Action item:
Search the data for "messages". Return each matching line.

Records drawn from a dataset:
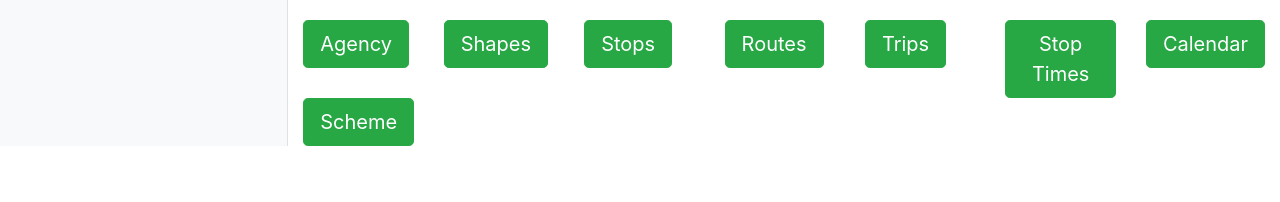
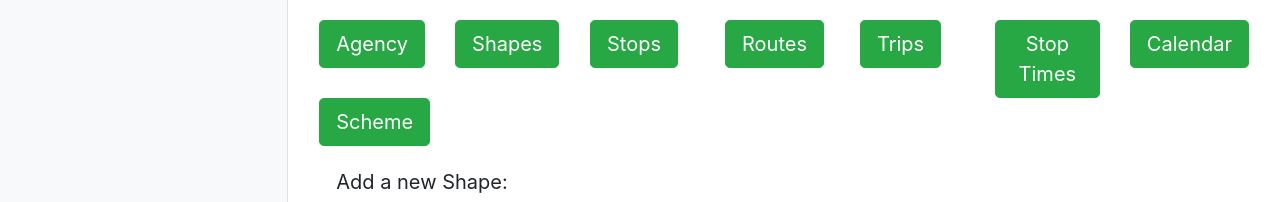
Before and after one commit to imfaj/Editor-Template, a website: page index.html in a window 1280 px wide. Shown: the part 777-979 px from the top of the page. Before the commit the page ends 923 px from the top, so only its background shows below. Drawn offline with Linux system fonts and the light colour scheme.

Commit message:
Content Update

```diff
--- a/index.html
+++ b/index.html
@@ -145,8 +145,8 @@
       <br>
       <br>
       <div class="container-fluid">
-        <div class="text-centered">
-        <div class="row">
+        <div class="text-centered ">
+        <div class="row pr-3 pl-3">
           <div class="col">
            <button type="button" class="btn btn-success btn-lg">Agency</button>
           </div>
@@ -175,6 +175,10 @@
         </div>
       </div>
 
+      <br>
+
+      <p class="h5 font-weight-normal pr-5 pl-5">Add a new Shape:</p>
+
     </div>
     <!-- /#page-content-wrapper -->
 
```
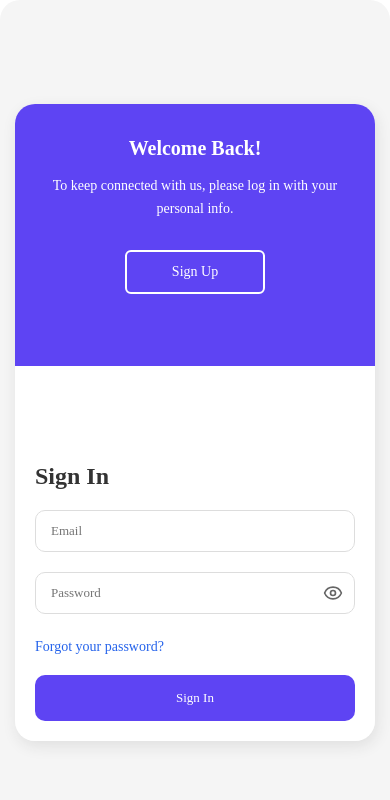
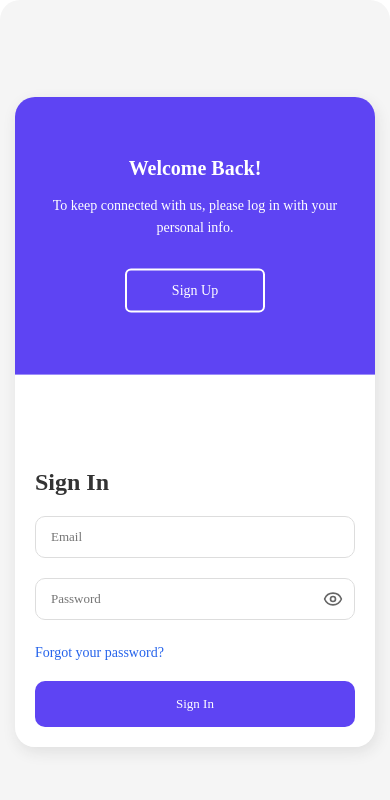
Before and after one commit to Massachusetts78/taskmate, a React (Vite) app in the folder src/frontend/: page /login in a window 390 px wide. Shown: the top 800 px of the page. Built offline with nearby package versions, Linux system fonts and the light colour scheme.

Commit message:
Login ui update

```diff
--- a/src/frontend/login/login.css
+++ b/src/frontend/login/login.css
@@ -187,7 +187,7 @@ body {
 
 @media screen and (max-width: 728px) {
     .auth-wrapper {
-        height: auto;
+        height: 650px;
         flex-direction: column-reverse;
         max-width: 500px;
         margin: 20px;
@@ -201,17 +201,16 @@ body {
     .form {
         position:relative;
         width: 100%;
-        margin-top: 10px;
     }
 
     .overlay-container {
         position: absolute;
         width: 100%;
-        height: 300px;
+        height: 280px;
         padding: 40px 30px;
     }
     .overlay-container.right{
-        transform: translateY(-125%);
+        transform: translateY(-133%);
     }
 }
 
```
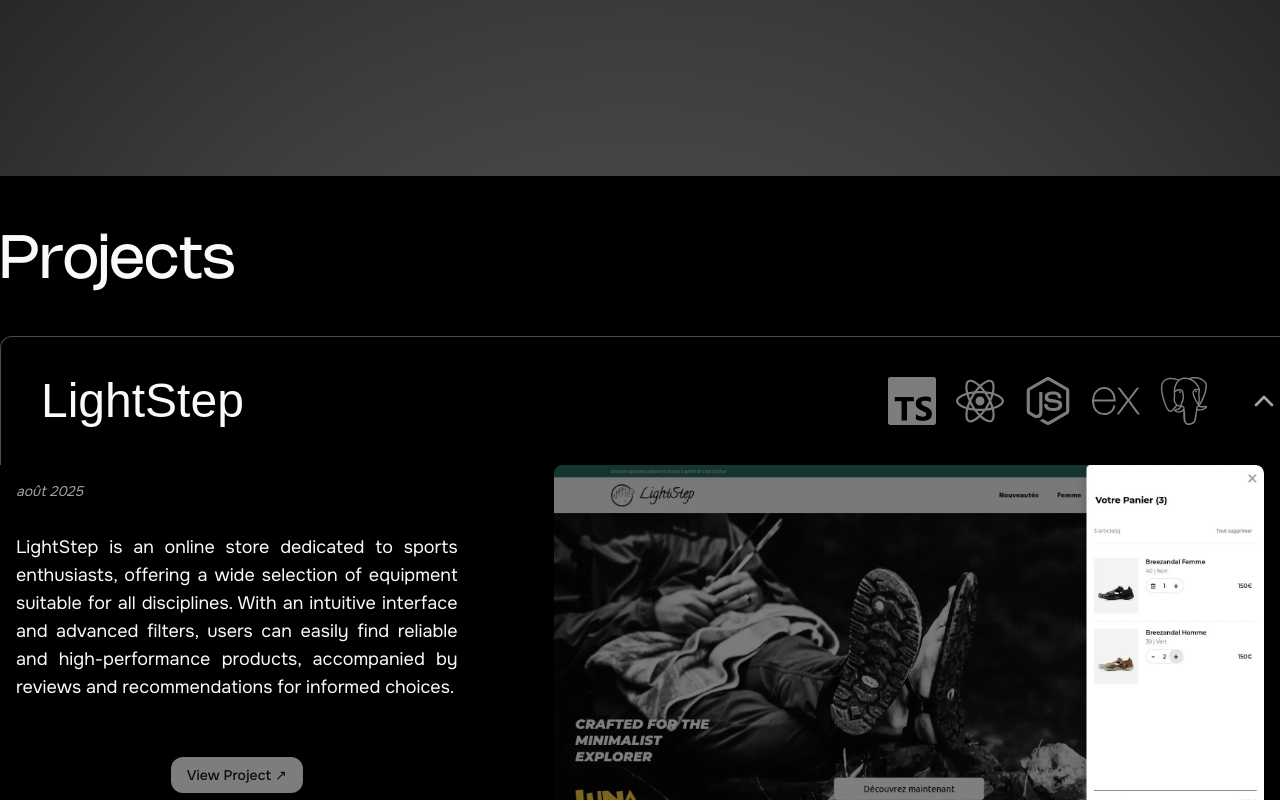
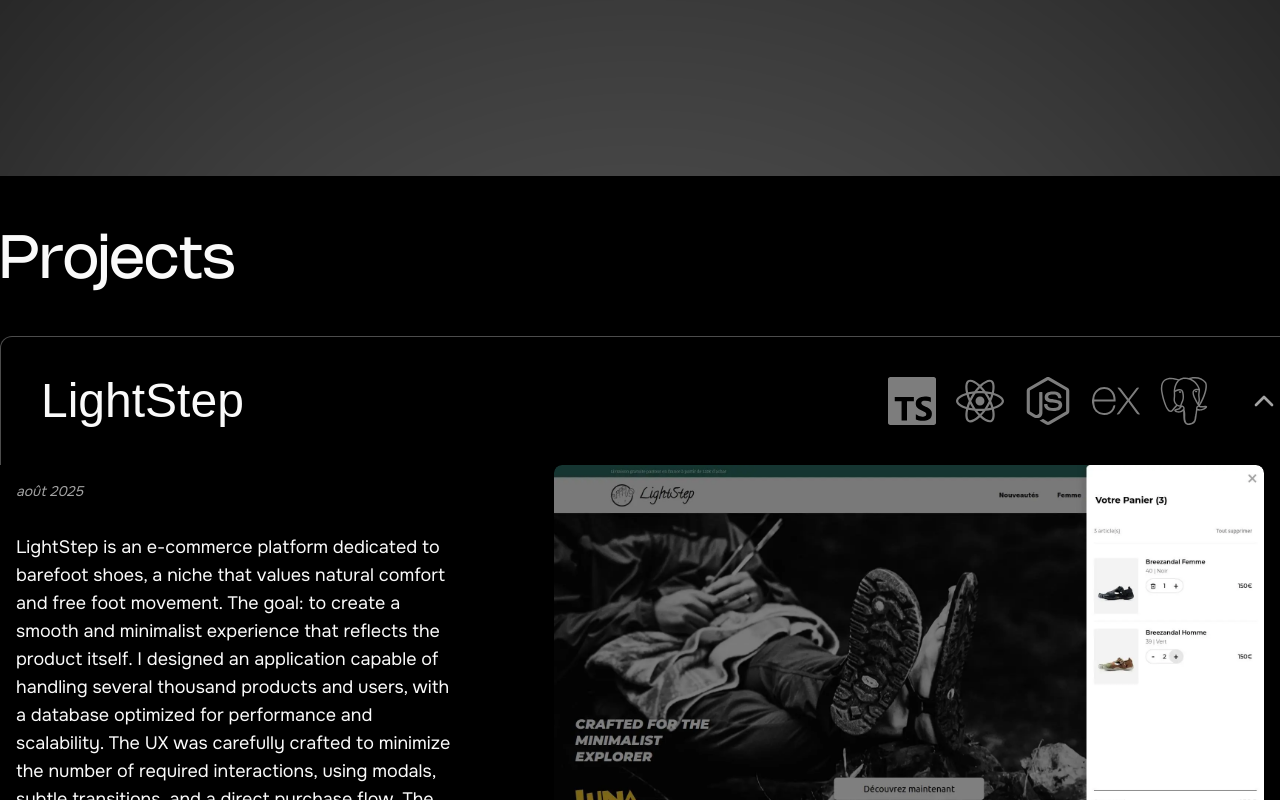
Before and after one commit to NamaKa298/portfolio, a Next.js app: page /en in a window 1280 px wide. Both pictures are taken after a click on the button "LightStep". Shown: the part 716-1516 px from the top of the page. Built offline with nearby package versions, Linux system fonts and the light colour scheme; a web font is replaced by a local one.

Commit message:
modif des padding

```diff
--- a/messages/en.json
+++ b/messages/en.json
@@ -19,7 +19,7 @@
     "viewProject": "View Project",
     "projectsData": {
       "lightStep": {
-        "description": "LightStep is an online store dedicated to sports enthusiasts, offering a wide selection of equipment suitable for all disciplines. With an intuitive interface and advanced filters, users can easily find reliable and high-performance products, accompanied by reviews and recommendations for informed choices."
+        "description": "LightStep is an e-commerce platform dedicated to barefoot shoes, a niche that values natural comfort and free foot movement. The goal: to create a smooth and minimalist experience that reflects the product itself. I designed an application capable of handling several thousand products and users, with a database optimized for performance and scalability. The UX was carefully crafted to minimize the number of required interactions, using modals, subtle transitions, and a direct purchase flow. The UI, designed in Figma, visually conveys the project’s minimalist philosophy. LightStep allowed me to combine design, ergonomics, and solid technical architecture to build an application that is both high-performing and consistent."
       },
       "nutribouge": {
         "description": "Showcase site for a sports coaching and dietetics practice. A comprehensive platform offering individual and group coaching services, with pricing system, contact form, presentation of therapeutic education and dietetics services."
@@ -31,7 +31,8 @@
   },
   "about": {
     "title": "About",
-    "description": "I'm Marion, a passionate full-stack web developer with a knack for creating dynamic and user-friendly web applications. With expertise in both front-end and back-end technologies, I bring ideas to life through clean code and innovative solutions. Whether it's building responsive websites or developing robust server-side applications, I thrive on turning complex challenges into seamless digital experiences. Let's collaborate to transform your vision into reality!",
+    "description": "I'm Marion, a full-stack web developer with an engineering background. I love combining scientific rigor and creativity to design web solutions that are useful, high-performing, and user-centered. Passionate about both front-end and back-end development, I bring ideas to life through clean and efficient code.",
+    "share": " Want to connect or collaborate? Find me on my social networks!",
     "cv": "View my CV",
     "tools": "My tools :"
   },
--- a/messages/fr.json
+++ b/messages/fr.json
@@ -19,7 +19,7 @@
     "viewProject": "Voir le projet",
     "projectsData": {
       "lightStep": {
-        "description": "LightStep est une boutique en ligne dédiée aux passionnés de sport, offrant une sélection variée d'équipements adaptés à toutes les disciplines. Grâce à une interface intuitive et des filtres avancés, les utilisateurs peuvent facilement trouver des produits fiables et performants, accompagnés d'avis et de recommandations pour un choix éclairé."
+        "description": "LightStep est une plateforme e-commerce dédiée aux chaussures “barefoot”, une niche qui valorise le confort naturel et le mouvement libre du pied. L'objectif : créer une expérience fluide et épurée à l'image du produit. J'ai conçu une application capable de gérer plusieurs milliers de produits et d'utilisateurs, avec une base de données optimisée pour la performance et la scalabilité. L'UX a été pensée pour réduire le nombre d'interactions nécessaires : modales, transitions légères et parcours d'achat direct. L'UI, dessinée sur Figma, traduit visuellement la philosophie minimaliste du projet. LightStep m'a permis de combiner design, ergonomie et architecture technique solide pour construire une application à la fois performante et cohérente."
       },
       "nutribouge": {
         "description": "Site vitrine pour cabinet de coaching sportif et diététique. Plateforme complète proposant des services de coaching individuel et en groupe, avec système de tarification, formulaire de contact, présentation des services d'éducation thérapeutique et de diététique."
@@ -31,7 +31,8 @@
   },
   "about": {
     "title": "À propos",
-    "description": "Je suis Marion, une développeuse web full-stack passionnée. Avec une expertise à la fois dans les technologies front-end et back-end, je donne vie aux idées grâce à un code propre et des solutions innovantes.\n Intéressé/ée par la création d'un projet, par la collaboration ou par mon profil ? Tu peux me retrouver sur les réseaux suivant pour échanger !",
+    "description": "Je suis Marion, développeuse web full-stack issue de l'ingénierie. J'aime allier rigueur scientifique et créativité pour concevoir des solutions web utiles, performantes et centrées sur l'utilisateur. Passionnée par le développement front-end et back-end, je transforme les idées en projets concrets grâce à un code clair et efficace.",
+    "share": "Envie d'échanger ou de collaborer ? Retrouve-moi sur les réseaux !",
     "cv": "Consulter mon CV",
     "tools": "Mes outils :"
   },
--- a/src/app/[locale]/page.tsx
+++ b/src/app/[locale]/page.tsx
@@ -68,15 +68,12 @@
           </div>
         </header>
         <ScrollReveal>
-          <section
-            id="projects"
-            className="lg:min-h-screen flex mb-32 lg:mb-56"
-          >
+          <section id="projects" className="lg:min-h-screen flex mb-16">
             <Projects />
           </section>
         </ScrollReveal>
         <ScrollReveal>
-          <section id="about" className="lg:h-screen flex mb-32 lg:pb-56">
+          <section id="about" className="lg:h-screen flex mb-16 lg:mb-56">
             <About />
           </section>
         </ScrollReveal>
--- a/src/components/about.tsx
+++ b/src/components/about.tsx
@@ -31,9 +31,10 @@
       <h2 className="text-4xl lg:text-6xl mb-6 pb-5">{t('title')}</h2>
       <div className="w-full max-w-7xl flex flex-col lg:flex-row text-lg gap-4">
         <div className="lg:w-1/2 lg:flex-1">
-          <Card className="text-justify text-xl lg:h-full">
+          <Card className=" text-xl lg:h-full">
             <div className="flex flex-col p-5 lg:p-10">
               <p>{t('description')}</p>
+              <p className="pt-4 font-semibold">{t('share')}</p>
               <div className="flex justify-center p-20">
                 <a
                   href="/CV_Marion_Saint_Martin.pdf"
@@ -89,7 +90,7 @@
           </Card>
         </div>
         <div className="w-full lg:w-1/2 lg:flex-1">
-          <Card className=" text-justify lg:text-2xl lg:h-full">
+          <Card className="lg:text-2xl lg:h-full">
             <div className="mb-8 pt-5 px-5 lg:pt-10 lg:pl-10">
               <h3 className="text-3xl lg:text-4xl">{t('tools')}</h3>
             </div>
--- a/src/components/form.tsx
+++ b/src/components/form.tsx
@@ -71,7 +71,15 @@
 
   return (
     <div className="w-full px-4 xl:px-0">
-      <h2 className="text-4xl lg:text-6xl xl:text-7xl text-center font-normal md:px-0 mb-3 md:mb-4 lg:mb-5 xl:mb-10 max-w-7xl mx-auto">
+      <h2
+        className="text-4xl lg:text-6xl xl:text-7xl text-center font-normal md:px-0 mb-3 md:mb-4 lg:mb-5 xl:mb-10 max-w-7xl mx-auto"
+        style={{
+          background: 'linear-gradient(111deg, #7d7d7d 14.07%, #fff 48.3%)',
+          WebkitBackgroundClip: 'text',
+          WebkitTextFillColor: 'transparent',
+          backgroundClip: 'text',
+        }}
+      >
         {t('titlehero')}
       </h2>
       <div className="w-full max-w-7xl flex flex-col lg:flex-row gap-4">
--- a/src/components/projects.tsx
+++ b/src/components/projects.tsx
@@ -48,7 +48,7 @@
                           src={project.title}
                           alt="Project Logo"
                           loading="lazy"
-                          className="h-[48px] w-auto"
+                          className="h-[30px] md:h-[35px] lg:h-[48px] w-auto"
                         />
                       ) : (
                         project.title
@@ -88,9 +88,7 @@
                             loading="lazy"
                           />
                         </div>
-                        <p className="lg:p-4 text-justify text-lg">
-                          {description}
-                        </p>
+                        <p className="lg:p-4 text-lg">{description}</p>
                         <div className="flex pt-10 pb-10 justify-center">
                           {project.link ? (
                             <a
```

Output:
--- a/messages/en.json
+++ b/messages/en.json
--- a/messages/fr.json
+++ b/messages/fr.json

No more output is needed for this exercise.